ENTRIES PROVIDED ▸
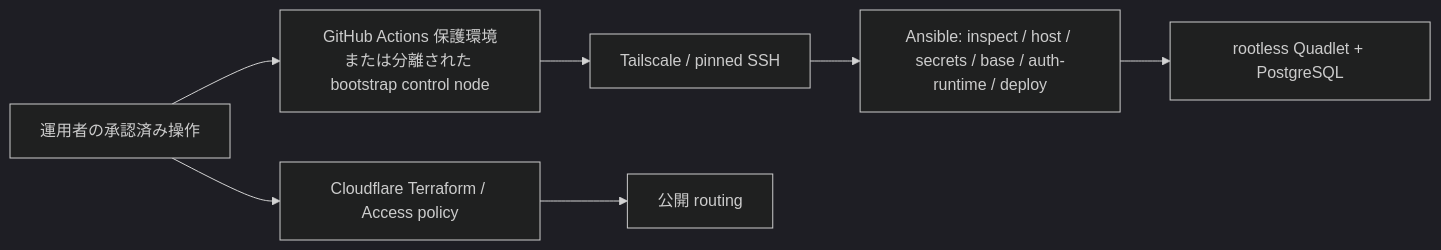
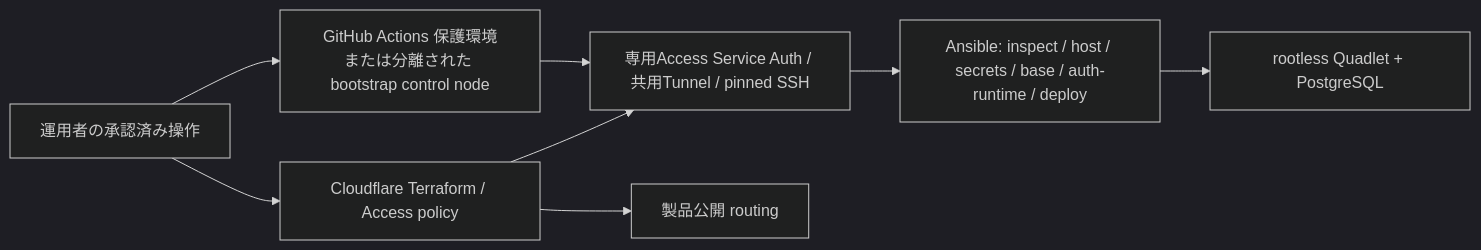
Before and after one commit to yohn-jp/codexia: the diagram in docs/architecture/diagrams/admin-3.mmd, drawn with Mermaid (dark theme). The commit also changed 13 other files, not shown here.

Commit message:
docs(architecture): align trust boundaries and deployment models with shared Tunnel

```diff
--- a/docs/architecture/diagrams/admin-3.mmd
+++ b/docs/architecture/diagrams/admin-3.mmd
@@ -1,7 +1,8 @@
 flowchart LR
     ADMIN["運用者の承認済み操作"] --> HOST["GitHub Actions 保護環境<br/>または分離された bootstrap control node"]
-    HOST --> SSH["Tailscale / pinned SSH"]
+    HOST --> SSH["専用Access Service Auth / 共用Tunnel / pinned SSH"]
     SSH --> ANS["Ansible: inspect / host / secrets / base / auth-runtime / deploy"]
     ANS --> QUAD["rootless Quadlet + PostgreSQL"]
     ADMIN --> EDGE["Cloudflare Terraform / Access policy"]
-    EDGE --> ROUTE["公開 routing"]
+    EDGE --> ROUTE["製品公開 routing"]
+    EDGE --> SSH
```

==

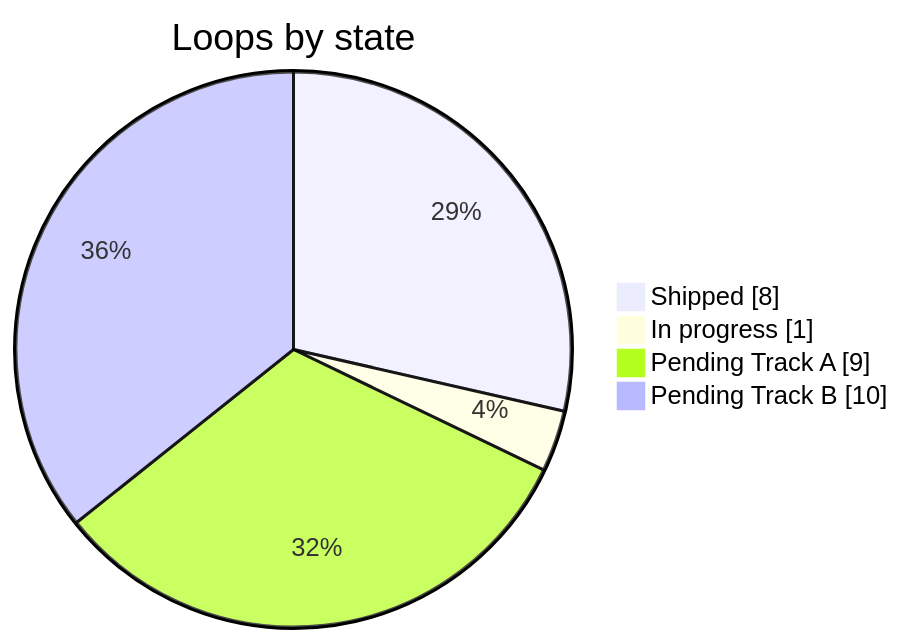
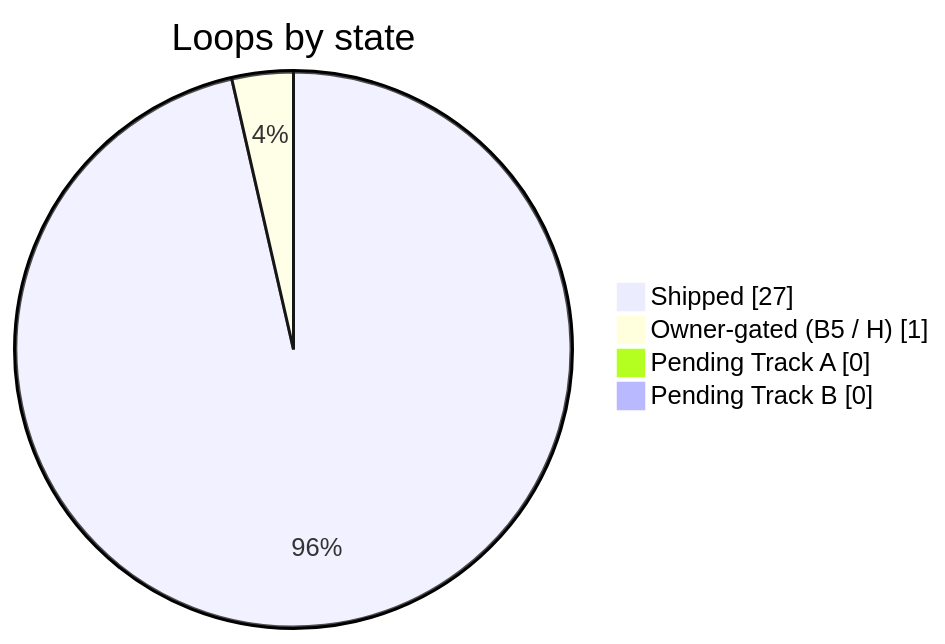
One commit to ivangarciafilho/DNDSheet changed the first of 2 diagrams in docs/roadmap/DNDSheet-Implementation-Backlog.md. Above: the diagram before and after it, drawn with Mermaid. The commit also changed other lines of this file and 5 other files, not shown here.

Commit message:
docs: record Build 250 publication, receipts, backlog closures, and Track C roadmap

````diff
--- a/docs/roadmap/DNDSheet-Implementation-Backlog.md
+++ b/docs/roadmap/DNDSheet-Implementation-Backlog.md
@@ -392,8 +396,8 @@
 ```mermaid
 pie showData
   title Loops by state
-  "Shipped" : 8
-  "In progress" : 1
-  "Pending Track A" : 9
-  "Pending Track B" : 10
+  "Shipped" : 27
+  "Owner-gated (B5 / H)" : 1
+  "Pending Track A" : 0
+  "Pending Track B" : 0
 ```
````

EXERCISE DETAILS ▸ Using the listing above, return all lines where the word "Track" occurs.

WRITTEN RESPONSE ▸
docs: record Build 250 publication, receipts, backlog closures, and Track C roadmap
-  "Pending Track A" : 9
-  "Pending Track B" : 10
+  "Pending Track A" : 0
+  "Pending Track B" : 0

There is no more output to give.